The protestors arrived at the Lexington office in hopes of handing off some letters to the senator’s staff about the government shutdown, said Chon Jung, an organizer. Jung said it was a “peaceful demonstration” though some protesters banged on windows of the office.
He said protesters agreed to leave the building when police arrived. McConnell was in Washington on Wednesday.
Lexington police spokeswoman Brenna Angel said about 50 protesters and media left without incident.
Jung, a retired law enforcement officer, said workers were at the office to “put some pressure on McConnell” to pass legislation to end the shutdown.
He said workers are feeling the pain of the shutdown that has dragged on for over a month.
“They’re hurting,” Jung said by phone from outside the field office.
The American Federation of Government Employees organized the protest to “highlight the effect this shutdown is having on our members, their families, and the nation,” according to a statement.
Workers from the Transportation Security Administration, the Department of Interior, the Census Bureau, and the Department of Veterans Affairs took part in Wednesday’s protest.
The U.S. Senate this week is set to vote on dueling proposals — a Republican one that would give Trump money for the wall and one from Democrats that would re-open government through Feb. 8, with no wall money, giving lawmakers time to talk about it.
Mother urges school to do more after son kills self
LOUISVILLE, Ky. (AP) — A Kentucky mother reeling from her 10-year-old son’s death says Louisville’s school district must do more to prevent bullying.
Tami Charles is a local comedian and radio host. She says her fifth-grader, Seven Bridges, killed himself on Saturday.

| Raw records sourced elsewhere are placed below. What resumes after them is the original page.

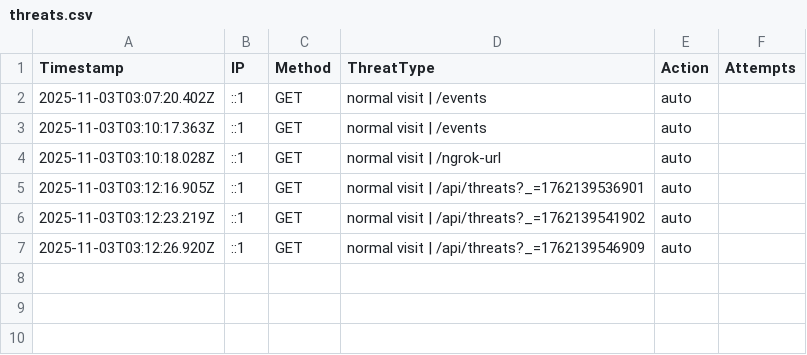
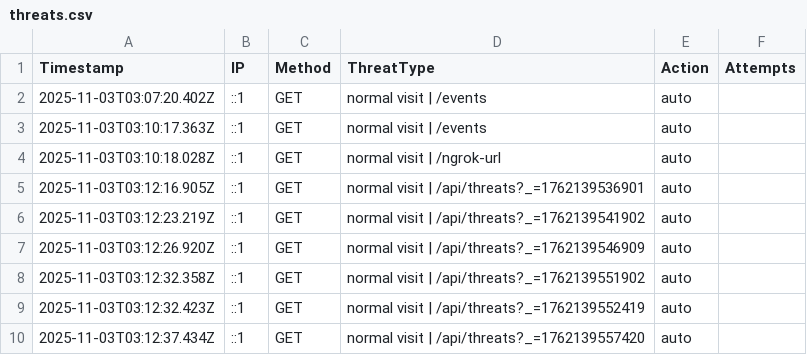
Before and after one commit to etiqotwf/honeypotpro, a CSV file: public/logs/threats.csv, drawn as a sheet.

```diff
--- a/public/logs/threats.csv
+++ b/public/logs/threats.csv
@@ -7 +7,4 @@ Timestamp,IP,Method,ThreatType,Action,Attempts
 2025-11-03T03:12:26.920Z,::1,GET,"normal visit | /api/threats?_=1762139546909",auto
+2025-11-03T03:12:32.358Z,::1,GET,"normal visit | /api/threats?_=1762139551902",auto
+2025-11-03T03:12:32.423Z,::1,GET,"normal visit | /api/threats?_=1762139552419",auto
+2025-11-03T03:12:37.434Z,::1,GET,"normal visit | /api/threats?_=1762139557420",auto
```
Also changed, not shown: logs/threats.csv, 4 other files.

Jefferson County Schools superintendent Marty Pollio said everyone is devastated by the eighth recorded suicide this year in the district of 100,000 students. The district has provided grief counselors at Kerrick Elementary, and is investigating the reports of bullying.
Charles told the Courier-Journal she wants her son’s death to help start a dialogue about the problems of bullying and what can be done.
Military dog that finds explosives gets ceremony at Ft. Knox
FORT KNOX (AP) — Fort Knox is holding a retirement ceremony for a very special canine that has spent more than a decade sniffing for explosives alongside law enforcement and soldiers.
The post will hold a ceremony for the military working dog Cheyanne on Friday afternoon.
Cheyanne’s main duties over 11 years included searching for explosives, and she was trained to subdue subjects on command in law enforcement situations. Fort Knox says in a release that she got her start in the Army’s Tactical Explosive Detector Dog program. The program is designed to give units a K-9 asset on the battlefield.
She deployed to Iraq in 2016 in support of Operation Inherent Resolve and also worked on various missions around the country.
Following her retirement, Cheyanne will be adopted by one of her handlers.